Side Profile of Q

RADAR US Returns With the Soulful, Ever-Evolving Singer-Songwriter Q

It can often be difficult for a musician to develop a sound that is distinctly and uniquely their own, but Florida singer, songwriter, and producer Q Marsden, known mononymously as Q, has found his within the ever-changing variety of music itself. With his soulful voice, vulnerable lyrics, and production elements that span across genres, Q has made a name for himself as one of R&B’s strongest and most promising rising stars. 

And now the musical jack-of-all-trades is the latest artist in the RADAR US class of 2023.

Spotify’s RADAR program is committed to supporting artists on their paths to superstardom, helping rising talent at all stages of their development strengthen their connection to audiences while encouraging their ongoing artistic development.

Hailing from Pembroke Pines, Florida, the 23-year-old musician made his debut in 2018 but has been laying down tracks since he was a child. Q grew up in a musical family and credits Drake’s 2013 album Nothing Was The Same as the reason for his focus on the production process. Taking inspiration from rap, R&B, reggae, and funk, his latest EP, NOT ALONE, showcases his ever-evolving style and talent.

As part of his involvement in the RADAR program, Q will be launching a countdown page for the upcoming release of his album Soul,PRESENT with bespoke clips and debuting a stripped-back performance video featuring a focus track. The rising star will also step into our studio to record Spotify Singles and is prominently featured as the cover artist on the RADAR US playlist, with photos taken by director/photographer Kaito.

For the Record sat down with Q to talk about his musical journey, his inspirations, and how it feels to be a RADAR US artist.   

Tell us about your journey into music.

Q Standing with a microphoneMy journey started when I was a young child. The earliest memory I have is when I was five years old playing on my mom’s keyboard and going to my dad’s recording studio in Jamaica. I grew up making music and having fun exploring my creativity, which both of my parents encouraged. In high school, I traded my guitar for a MacBook and started making beats, which made me really fall in love with the production process.

From there I started rapping, but as I explored new artists and alternative sounds, my musical style shifted. After graduating high school, I released my first project to showcase my talent and people began to take notice. From there I switched my sound up, started to play guitar again, and moved into the singing that I’m doing now.

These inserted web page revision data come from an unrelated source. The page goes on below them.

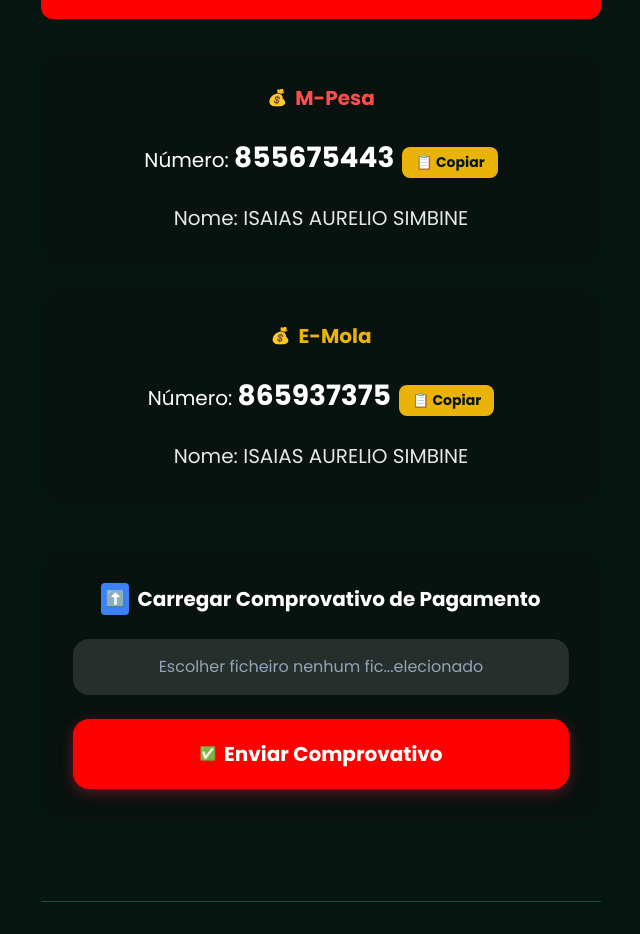
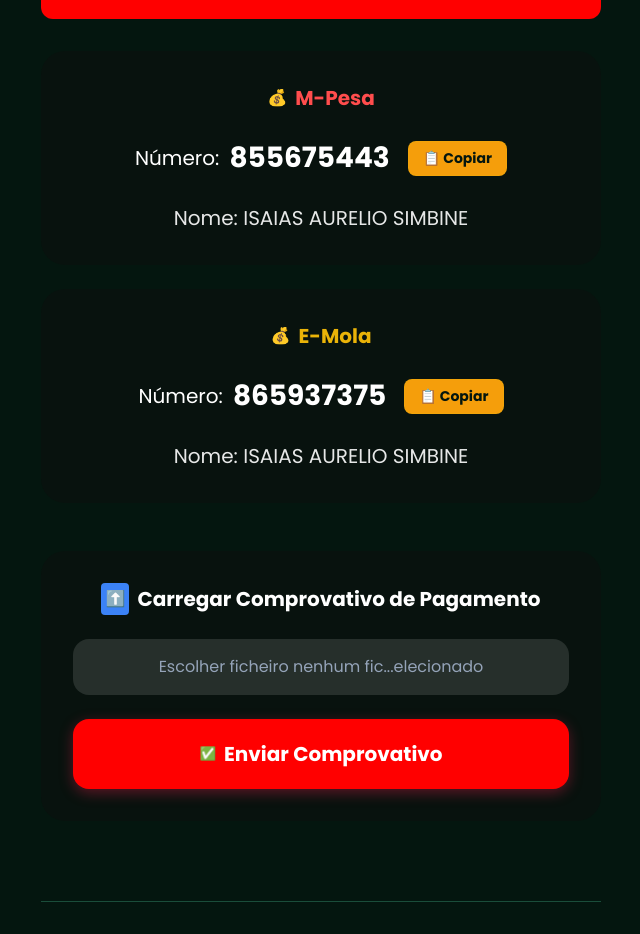
Before and after one commit to elidiojoaomaibass-lgtm/GOLD---SORVICES-, a React (Vite) app: page / in a window 1280 px wide. Shown: the part 3980-4914 px from the top of the page, without its empty margins (319-959 px from the left). Built offline with nearby package versions, Linux system fonts and the light colour scheme.

Commit message:
Feature: Updated copy button layout and success message

```diff
--- a/src/App.tsx
+++ b/src/App.tsx
@@ -75,7 +75,7 @@ function App() {
 
   const copyToClipboard = (text: string) => {
     navigator.clipboard.writeText(text);
-    alert('Número copiado para a área de transferência!');
+    alert('Número copiado com sucesso');
   };
 
   const handleFileChange = (e: React.ChangeEvent<HTMLInputElement>) => {
@@ -324,13 +324,13 @@ function App() {
               <span role="img" aria-label="money">💰</span>
               <span style={{ fontWeight: 700, color: '#ff4d4d', fontSize: '1.25rem' }}>M-Pesa</span>
             </div>
-            <div style={{ marginBottom: '1.5rem' }}>
+            <div style={{ marginBottom: '1.5rem', display: 'flex', alignItems: 'center', justifyContent: 'center', gap: '10px', flexWrap: 'wrap' }}>
               <span style={{ fontSize: '1.25rem', color: 'white' }}>Número: </span>
               <span style={{ fontWeight: 800, fontSize: '1.75rem', color: 'white' }}>855675443</span>
               <button
                 className="copy-btn"
                 onClick={(e) => { e.stopPropagation(); copyToClipboard('855675443'); }}
-                style={{ backgroundColor: '#eab308', color: '#04160f', fontWeight: 700, borderRadius: '8px', padding: '4px 12px', fontSize: '0.875rem' }}
+                style={{ backgroundColor: '#f59e0b', color: '#04160f', fontWeight: 700, borderRadius: '8px', padding: '6px 14px', fontSize: '0.875rem' }}
               >
                 📋 Copiar
               </button>
@@ -346,13 +346,13 @@ function App() {
               <span role="img" aria-label="money-bag">💰</span>
               <span style={{ fontWeight: 700, color: '#eab308', fontSize: '1.25rem' }}>E-Mola</span>
             </div>
-            <div style={{ marginBottom: '1.5rem' }}>
+            <div style={{ marginBottom: '1.5rem', display: 'flex', alignItems: 'center', justifyContent: 'center', gap: '10px', flexWrap: 'wrap' }}>
               <span style={{ fontSize: '1.25rem', color: 'white' }}>Número: </span>
               <span style={{ fontWeight: 800, fontSize: '1.75rem', color: 'white' }}>865937375</span>
               <button
                 className="copy-btn"
                 onClick={(e) => { e.stopPropagation(); copyToClipboard('865937375'); }}
-                style={{ backgroundColor: '#eab308', color: '#04160f', fontWeight: 700, borderRadius: '8px', padding: '4px 12px', fontSize: '0.875rem' }}
+                style={{ backgroundColor: '#f59e0b', color: '#04160f', fontWeight: 700, borderRadius: '8px', padding: '6px 14px', fontSize: '0.875rem' }}
               >
                 📋 Copiar
               </button>
```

What’s your creative process like?

I don’t think about it too much, to be honest, I just wake up and think, “What am I going to do? What am I going to use?” Then I just go and chisel away at a song throughout the morning.

What would you like your fans to get out of your music?

I’d like them to hear a message of hope, to be honest. A lot of times when we listen to music, there’s more of a focus on relatability and not offering any type of solution. So I try to promote solid messages for people to help them with things like grief. I don’t want to leave people with a sense that they have to remain in the state they are currently in, because there are other emotions to explore and we don’t want to stay in just one place forever.

Which artists have inspired you the most?

Quincy Jones has really inspired me a lot because of his approach to production. Michael Jackson too, because, well, everyone listened to Michael Jackson. 

In a lot of interviews I’ve always been asked who inspired me, but I’ve never really known what to say. But this year, as I started listening to more music, I realized that the reggae artist Dennis Brown has inspired me in so many tangible ways. He’s just a really smart musician and singer.

And Drake! Oh man, Drake. When I was listening to him I was thinking, “This man is saying some deep stuff.” I just never felt like I’ve heard production on a scale that Nothing Was The Same was on. It was just mind-blowing to me.

What are you looking forward to as a RADAR US artist?

I’m looking forward to my music being in front of a lot more people. It all has to start with people listening to your music, and Spotify has given me the opportunity to showcase my work. It’s really a blessing.

Are there any Spotify for Artist tools you use regularly? 

I thought it was so cool when I was able to put the lyrics up with my songs, because it’s just a little thing that makes the listening experience better. And I’m really excited to use video elements with my music, especially on the project I’m developing now. And also, it’s not an artist tool, but I really love the DJ! I use it all the time.

Any advice for fellow emerging artists?

Be confident in what you do, but be open to listening to others. It’s amazing and easy to be confident, but sometimes it’s good to have that bit of external guidance that takes you to places you never thought you would go. It’s very important to have that balance between doing and listening.  

In my music, I’ve done everything myself. But now I know that I’m going to need new perspectives to help me evolve my sound, and that’s been helping me a lot. Even if you do 99% of the work, letting someone help you with that final one percent can go a long way.

Listen to Q along with more of the best and brightest new talent in our RADAR US playlist.